With "nomenclature" as the search word, show every line of the material that has it.

*** Provided material Section Begins ***

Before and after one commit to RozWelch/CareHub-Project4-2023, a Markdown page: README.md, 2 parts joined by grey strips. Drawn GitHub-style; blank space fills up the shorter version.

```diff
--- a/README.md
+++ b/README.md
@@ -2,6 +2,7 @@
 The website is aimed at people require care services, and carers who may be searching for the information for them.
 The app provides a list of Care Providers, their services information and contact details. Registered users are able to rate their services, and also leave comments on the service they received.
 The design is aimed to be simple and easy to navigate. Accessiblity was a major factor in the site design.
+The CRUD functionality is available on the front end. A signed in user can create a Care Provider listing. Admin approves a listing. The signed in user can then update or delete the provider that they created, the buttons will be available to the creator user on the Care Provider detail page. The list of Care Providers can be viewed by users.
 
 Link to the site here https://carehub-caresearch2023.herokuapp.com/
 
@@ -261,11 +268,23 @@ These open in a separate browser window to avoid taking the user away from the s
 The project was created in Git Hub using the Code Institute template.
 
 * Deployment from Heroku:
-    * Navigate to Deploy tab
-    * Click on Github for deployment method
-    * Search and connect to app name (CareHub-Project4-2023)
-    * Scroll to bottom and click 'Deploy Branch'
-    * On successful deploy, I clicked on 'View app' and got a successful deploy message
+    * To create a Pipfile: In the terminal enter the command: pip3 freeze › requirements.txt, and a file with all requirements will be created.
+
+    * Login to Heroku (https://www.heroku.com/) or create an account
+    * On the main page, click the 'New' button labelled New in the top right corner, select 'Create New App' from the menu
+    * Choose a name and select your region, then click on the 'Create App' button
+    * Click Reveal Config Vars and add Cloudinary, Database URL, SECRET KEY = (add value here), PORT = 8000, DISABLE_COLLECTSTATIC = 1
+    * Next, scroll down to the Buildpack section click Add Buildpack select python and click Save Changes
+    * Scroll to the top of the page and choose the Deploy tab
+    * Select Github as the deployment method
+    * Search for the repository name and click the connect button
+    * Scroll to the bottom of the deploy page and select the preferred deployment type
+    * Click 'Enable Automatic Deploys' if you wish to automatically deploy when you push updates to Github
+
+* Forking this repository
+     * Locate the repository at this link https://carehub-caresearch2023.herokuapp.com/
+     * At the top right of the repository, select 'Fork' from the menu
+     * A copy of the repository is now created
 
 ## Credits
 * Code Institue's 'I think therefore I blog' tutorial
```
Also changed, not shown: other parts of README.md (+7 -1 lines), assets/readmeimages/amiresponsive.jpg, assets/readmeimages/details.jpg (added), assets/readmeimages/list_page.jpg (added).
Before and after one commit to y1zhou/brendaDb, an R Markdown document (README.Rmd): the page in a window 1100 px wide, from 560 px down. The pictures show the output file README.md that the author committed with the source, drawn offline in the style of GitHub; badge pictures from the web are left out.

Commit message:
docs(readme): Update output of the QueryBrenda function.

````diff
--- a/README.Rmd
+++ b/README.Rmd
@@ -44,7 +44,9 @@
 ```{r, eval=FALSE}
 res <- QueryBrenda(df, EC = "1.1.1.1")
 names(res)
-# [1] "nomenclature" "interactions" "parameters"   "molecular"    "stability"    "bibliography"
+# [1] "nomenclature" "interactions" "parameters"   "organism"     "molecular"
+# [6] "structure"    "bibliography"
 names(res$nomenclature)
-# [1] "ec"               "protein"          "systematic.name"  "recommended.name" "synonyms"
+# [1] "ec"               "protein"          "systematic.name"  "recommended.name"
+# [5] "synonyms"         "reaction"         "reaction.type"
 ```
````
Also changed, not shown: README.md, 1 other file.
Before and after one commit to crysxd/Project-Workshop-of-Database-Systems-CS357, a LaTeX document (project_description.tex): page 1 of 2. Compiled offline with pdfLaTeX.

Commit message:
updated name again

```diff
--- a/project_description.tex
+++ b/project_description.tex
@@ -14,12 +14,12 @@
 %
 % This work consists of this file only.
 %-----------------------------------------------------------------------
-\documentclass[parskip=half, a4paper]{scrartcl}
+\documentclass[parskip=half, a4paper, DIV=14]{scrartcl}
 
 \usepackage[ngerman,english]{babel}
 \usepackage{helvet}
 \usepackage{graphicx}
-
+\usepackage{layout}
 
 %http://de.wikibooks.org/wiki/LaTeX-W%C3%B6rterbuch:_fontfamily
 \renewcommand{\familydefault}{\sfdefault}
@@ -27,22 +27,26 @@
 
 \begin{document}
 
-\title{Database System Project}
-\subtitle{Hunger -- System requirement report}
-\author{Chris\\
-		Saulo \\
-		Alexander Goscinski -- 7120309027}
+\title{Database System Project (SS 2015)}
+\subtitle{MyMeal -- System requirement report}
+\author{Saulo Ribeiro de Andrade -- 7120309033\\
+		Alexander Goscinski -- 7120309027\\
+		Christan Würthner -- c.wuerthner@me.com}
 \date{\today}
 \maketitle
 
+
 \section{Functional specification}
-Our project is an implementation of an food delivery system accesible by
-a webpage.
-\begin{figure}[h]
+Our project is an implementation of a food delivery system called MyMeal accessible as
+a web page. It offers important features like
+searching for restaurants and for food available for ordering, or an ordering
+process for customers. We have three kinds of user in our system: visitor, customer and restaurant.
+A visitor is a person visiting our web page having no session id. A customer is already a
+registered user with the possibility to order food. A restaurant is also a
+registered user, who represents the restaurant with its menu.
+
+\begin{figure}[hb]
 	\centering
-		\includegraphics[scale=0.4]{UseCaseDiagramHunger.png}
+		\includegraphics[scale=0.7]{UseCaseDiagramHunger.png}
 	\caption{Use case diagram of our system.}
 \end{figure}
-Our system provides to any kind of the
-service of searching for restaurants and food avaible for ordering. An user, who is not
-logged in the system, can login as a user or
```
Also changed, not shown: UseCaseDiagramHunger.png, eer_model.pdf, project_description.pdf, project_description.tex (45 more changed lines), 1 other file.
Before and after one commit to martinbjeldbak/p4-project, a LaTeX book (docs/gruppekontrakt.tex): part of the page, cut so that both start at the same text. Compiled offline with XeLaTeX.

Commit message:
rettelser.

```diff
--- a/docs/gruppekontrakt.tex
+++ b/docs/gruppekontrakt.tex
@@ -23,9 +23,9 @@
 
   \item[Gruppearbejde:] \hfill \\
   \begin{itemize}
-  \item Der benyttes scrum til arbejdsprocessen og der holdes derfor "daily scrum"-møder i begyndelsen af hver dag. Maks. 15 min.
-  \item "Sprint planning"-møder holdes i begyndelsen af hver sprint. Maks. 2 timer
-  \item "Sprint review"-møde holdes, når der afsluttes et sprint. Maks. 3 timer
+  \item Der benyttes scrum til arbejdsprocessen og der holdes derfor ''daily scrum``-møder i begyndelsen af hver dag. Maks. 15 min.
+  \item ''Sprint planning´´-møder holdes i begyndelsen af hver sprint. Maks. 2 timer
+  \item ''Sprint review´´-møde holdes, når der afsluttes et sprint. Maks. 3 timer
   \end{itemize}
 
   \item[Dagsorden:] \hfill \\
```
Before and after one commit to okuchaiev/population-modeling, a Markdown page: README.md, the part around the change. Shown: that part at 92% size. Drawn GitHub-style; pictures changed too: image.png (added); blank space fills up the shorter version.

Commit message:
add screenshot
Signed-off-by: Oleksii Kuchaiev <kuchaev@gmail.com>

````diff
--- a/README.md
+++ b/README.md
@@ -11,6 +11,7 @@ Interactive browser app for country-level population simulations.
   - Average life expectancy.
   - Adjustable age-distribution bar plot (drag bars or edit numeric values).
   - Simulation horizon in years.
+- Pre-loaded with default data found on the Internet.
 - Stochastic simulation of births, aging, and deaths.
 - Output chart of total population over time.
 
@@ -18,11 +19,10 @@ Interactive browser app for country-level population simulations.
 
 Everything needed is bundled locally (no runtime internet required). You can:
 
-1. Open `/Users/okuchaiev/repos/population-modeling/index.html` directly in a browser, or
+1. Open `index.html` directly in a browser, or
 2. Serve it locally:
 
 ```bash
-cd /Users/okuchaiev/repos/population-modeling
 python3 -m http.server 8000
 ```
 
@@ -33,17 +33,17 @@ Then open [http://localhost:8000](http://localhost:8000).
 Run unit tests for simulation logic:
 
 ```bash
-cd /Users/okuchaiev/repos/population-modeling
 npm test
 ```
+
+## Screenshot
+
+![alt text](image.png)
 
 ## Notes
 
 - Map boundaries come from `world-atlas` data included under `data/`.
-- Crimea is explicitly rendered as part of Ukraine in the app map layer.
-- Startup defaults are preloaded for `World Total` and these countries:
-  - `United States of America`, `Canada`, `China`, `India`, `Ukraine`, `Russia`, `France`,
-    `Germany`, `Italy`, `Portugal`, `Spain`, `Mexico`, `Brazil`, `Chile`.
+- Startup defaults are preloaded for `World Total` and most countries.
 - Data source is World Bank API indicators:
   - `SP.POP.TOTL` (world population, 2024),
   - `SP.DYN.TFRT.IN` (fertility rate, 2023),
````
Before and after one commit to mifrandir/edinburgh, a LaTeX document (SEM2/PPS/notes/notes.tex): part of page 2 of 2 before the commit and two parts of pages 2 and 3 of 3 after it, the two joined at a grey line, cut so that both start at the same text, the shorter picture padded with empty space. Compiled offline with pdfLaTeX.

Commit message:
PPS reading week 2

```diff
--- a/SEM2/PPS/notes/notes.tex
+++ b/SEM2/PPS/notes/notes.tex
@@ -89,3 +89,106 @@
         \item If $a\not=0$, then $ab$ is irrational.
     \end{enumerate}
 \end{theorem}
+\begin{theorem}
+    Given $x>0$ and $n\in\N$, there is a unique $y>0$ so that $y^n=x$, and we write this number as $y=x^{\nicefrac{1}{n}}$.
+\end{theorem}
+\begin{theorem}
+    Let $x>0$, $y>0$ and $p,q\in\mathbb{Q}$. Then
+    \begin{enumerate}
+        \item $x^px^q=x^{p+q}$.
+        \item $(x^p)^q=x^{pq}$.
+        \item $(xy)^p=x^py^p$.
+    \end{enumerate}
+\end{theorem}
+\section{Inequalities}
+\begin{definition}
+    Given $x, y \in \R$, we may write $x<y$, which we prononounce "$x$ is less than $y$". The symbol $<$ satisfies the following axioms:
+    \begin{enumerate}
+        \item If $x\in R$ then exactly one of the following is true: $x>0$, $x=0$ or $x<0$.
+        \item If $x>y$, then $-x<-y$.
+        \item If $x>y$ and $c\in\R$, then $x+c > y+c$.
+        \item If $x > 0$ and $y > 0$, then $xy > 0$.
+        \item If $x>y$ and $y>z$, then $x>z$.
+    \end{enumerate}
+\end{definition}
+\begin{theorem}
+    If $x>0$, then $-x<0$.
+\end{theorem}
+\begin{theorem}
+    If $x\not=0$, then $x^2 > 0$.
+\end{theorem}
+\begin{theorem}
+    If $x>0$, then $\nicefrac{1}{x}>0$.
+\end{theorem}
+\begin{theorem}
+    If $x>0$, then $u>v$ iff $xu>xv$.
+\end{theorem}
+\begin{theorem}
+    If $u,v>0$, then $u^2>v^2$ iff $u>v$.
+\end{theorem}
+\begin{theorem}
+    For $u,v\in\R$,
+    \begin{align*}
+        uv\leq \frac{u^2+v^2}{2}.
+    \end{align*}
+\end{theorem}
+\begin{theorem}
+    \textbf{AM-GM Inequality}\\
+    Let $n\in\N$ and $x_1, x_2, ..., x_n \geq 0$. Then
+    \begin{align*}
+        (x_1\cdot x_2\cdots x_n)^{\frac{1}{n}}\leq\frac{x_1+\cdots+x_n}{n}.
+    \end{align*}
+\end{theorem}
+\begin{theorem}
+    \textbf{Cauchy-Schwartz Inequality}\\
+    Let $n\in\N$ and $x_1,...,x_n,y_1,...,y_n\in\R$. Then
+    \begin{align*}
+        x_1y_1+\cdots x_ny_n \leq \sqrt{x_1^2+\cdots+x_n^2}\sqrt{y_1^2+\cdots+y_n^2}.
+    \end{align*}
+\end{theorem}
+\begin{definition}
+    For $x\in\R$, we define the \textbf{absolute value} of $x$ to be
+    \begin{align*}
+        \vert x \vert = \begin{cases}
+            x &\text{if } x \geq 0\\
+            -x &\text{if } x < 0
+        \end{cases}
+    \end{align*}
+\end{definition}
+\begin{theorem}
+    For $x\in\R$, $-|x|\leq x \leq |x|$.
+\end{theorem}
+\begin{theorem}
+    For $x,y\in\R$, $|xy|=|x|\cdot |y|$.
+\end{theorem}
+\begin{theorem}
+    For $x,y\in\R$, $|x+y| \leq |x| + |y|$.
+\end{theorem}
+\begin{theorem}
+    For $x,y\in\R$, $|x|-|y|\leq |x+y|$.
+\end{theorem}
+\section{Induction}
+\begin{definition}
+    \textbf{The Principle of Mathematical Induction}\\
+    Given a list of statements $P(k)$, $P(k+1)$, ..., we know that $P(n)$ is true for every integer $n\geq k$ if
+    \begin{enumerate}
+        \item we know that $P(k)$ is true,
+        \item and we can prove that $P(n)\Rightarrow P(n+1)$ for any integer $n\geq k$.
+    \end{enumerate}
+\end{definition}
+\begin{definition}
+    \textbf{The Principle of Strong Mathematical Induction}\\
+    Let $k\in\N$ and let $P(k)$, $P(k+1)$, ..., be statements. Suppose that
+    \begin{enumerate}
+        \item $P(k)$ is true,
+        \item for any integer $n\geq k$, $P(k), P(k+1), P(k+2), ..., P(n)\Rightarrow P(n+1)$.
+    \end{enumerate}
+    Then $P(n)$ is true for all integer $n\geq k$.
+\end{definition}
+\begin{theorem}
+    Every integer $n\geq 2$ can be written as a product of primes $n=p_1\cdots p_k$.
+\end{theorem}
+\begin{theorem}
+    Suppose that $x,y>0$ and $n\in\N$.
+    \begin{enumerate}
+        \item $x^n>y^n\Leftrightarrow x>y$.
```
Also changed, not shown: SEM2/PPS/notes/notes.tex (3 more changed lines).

*** Provided material Section Ends ***

▸ **Response for this exercise**:
-# [1] "nomenclature" "interactions" "parameters"   "molecular"    "stability"    "bibliography"
+# [1] "nomenclature" "interactions" "parameters"   "organism"     "molecular"
 names(res$nomenclature)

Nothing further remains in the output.